- Instant indication of condition for motor bearings, gears, compressors, slewing rings, hoists, winches...
- Plan maintenance and have the spares available on time. Minimise off-hire and demurrage.
Vanadium & Sodium Levels
No economical process exists for removing vanadium from either crude oil or residual fuel. Vanadium is a metal present in all crude oils in an oil-soluble form.
The levels found in residual fuels depend mainly on the crude oil source, with those from Venezuela and Mexico having the highest levels. The actual level is also related to the concentrating effect of the refinery processes used in the production of the residual. Most residual fuels have vanadium levels of less than 150 mg/kg. Some fuels however, have a vanadium level greater than 400 mg/kg.

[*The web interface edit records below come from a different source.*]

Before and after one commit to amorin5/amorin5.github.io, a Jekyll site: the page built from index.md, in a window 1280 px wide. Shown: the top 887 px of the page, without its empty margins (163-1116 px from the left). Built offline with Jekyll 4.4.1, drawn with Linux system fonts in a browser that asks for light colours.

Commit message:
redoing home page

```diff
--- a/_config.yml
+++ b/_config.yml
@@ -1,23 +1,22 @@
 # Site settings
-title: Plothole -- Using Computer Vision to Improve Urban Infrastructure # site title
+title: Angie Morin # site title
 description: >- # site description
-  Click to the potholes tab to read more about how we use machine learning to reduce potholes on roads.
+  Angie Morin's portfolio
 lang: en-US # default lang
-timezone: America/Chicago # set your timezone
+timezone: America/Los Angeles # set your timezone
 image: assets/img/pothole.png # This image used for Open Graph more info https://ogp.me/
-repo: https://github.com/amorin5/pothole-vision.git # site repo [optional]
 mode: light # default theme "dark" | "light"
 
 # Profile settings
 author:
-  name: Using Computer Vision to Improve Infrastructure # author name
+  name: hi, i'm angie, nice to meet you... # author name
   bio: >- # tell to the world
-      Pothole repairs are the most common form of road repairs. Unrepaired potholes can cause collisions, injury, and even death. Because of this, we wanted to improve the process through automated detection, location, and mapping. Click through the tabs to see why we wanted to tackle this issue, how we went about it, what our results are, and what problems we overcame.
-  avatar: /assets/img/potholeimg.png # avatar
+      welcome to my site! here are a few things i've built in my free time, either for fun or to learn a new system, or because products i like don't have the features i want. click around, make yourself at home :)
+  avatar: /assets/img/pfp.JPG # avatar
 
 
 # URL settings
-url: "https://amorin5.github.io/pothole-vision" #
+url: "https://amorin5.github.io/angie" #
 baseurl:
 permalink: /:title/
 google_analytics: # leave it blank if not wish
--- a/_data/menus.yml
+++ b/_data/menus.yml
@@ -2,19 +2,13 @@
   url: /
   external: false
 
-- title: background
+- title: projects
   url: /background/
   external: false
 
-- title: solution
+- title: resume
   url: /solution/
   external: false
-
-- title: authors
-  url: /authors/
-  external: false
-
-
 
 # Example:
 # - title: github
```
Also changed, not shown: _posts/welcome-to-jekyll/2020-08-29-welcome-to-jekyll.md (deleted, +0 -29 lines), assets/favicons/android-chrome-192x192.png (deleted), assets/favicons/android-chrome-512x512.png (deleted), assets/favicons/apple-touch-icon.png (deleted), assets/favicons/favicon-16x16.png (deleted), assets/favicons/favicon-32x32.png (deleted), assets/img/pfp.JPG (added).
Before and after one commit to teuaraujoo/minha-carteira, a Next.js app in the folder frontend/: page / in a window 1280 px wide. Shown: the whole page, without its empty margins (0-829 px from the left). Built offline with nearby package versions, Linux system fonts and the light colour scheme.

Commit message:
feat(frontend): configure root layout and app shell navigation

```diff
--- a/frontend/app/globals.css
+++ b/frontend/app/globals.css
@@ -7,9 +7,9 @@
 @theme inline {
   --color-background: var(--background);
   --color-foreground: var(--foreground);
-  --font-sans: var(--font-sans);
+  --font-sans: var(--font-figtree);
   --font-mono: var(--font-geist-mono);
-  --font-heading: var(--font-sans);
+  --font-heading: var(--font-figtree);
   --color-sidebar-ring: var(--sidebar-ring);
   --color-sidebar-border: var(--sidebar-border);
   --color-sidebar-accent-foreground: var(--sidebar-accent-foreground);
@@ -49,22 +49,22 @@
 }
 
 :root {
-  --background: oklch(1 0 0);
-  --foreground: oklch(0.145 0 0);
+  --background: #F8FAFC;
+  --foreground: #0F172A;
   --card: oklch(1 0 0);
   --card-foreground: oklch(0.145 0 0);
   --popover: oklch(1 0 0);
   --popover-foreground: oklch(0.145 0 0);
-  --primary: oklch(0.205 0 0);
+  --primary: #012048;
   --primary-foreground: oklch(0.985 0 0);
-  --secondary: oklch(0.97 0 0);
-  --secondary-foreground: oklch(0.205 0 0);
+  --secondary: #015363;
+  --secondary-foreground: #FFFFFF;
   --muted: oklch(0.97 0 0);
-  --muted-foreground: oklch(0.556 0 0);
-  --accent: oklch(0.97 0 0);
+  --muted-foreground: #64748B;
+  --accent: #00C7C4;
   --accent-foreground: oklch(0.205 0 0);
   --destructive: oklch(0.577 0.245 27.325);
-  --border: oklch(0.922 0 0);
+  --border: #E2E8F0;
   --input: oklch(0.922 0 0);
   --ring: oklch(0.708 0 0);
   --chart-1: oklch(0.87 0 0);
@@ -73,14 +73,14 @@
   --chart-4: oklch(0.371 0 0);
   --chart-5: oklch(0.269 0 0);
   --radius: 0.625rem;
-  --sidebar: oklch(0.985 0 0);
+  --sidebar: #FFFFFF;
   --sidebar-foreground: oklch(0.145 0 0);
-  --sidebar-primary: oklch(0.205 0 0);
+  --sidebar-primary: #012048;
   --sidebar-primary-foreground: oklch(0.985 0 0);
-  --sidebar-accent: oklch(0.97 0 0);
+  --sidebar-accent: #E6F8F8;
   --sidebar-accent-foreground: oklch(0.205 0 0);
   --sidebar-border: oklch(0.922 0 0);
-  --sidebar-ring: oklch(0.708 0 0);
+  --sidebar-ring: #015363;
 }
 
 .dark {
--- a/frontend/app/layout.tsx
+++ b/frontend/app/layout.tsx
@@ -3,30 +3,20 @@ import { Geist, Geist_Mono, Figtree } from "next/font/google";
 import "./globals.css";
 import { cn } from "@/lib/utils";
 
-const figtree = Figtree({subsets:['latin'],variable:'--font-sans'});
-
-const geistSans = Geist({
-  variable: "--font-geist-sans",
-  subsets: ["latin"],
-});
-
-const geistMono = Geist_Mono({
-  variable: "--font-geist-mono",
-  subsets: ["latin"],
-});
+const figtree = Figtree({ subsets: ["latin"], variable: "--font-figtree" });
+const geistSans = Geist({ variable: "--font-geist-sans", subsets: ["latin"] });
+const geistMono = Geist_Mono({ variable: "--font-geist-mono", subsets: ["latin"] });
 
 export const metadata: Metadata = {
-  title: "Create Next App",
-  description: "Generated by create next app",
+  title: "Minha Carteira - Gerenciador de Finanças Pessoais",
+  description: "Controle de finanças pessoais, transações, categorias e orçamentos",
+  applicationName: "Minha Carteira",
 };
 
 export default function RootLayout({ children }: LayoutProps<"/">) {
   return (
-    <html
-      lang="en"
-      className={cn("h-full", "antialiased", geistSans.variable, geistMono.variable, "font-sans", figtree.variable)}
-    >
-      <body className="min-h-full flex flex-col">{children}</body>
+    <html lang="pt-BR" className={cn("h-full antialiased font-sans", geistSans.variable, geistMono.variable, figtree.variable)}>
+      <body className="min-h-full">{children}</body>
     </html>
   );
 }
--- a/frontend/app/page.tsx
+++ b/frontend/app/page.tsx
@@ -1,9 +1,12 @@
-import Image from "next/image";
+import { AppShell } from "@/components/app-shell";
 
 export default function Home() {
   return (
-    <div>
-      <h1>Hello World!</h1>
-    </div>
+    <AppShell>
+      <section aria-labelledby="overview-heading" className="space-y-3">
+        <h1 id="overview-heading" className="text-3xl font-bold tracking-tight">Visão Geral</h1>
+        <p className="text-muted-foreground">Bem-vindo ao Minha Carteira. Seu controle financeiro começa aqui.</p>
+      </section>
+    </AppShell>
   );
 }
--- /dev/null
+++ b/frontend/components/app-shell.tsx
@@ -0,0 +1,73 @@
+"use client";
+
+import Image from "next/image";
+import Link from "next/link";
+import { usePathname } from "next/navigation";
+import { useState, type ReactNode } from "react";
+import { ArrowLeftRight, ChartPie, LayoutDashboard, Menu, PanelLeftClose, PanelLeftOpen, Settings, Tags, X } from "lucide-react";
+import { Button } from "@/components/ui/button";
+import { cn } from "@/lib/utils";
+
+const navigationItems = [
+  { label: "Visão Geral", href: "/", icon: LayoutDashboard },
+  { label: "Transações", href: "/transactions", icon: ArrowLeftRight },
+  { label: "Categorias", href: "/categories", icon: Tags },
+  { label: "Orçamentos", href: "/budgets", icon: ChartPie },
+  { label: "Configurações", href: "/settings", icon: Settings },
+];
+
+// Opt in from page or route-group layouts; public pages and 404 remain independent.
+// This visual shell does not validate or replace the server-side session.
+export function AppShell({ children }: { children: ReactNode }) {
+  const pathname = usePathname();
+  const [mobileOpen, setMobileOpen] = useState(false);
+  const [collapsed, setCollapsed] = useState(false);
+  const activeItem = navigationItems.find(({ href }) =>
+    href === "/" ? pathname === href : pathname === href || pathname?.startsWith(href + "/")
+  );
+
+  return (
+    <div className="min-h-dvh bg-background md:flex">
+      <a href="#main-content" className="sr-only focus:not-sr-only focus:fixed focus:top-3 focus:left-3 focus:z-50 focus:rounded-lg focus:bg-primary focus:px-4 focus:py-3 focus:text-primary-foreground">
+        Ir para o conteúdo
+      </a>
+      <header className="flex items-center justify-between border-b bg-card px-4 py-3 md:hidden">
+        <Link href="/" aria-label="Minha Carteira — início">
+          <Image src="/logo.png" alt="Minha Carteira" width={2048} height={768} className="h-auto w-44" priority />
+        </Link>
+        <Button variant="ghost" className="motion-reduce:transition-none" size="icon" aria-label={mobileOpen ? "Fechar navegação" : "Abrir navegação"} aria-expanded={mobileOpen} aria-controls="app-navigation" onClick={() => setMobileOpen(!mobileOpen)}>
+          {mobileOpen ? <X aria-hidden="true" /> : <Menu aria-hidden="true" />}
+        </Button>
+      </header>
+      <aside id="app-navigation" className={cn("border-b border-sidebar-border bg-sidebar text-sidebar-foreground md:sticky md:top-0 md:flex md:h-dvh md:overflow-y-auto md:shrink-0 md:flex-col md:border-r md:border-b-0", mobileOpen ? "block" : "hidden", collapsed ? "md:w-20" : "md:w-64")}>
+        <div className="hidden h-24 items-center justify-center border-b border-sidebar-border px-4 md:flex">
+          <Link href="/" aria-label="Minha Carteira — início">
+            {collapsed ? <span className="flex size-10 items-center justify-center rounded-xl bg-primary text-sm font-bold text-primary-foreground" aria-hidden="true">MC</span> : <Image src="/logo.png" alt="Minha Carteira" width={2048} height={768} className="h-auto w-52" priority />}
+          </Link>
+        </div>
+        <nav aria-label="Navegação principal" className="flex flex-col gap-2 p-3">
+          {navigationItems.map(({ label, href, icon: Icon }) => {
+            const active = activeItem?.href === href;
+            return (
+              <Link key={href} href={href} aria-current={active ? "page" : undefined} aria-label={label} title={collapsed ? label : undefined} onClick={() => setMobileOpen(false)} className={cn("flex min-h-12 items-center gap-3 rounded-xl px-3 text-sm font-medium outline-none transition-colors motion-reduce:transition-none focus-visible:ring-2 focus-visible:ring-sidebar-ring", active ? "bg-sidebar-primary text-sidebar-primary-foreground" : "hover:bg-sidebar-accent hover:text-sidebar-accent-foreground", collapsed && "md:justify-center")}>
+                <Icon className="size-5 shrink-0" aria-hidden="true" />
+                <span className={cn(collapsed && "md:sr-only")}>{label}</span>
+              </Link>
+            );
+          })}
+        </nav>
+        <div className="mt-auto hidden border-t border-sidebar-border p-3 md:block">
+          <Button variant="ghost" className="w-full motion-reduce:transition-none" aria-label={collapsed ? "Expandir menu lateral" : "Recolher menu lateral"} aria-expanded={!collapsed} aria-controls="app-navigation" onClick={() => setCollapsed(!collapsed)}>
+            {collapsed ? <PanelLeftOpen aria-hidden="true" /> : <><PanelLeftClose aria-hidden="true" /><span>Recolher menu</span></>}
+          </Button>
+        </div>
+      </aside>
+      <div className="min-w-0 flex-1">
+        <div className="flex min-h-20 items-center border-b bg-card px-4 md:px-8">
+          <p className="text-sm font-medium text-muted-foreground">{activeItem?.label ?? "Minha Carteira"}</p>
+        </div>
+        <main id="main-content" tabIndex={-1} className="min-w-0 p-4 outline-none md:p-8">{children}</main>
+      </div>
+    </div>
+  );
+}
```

In general, fuel when delivered contains a small amount of sodium, typically below 50 mg/kg. The presence of seawater increases this value by approximately 100 mg/kg for each percent of seawater. If not removed in the fuel treatment process, a high level of sodium will give rise to post-combustion deposits in the turbocharger. Although potentially harmful, these can normally be removed by water washing.
High temperature corrosion and fouling can be attributed to vanadium and sodium in the fuel. During combustion, these elements oxidise and form semi-liquid and low melting salts that adhere to exhaust valves and turbochargers. In practice, the extent of hot corrosion and fouling are generally maintained at an acceptable level by employing the correct design and operation of the diesel engine. Temperature control and material selection are the principal means of minimising hot corrosion. It is essential to ensure exhaust valve temperatures are maintained below the temperatures at which liquid sodium and vanadium complexes are formed and for this reason valve face and seat temperatures are usually limited to below 450°C.
When a fuel is bunkered with a vanadium level greater than that recommended by the engine designer, there is a risk that hot corrosion and fouling may occur. One operational solution is by the use of a fuel additive, and numerous ash-modifying compounds are available. They should be used with care as situations can arise where the effect of the ash-modifier, by incorrect application, can cause further problems in the downstream post-combustion phase.
Do not run with vanadium levels above specification for extended periods. Watch for a sodium (Na) to vanadium (V) ratio of 1:3, as the lowest melting point corrosive sodium/vanadium/oxide salts are formed. Vanadium, Sodium and Ash will cause fouling in the Turbocharger.
The above image shows the effect of hot corrosion on exhaust valves.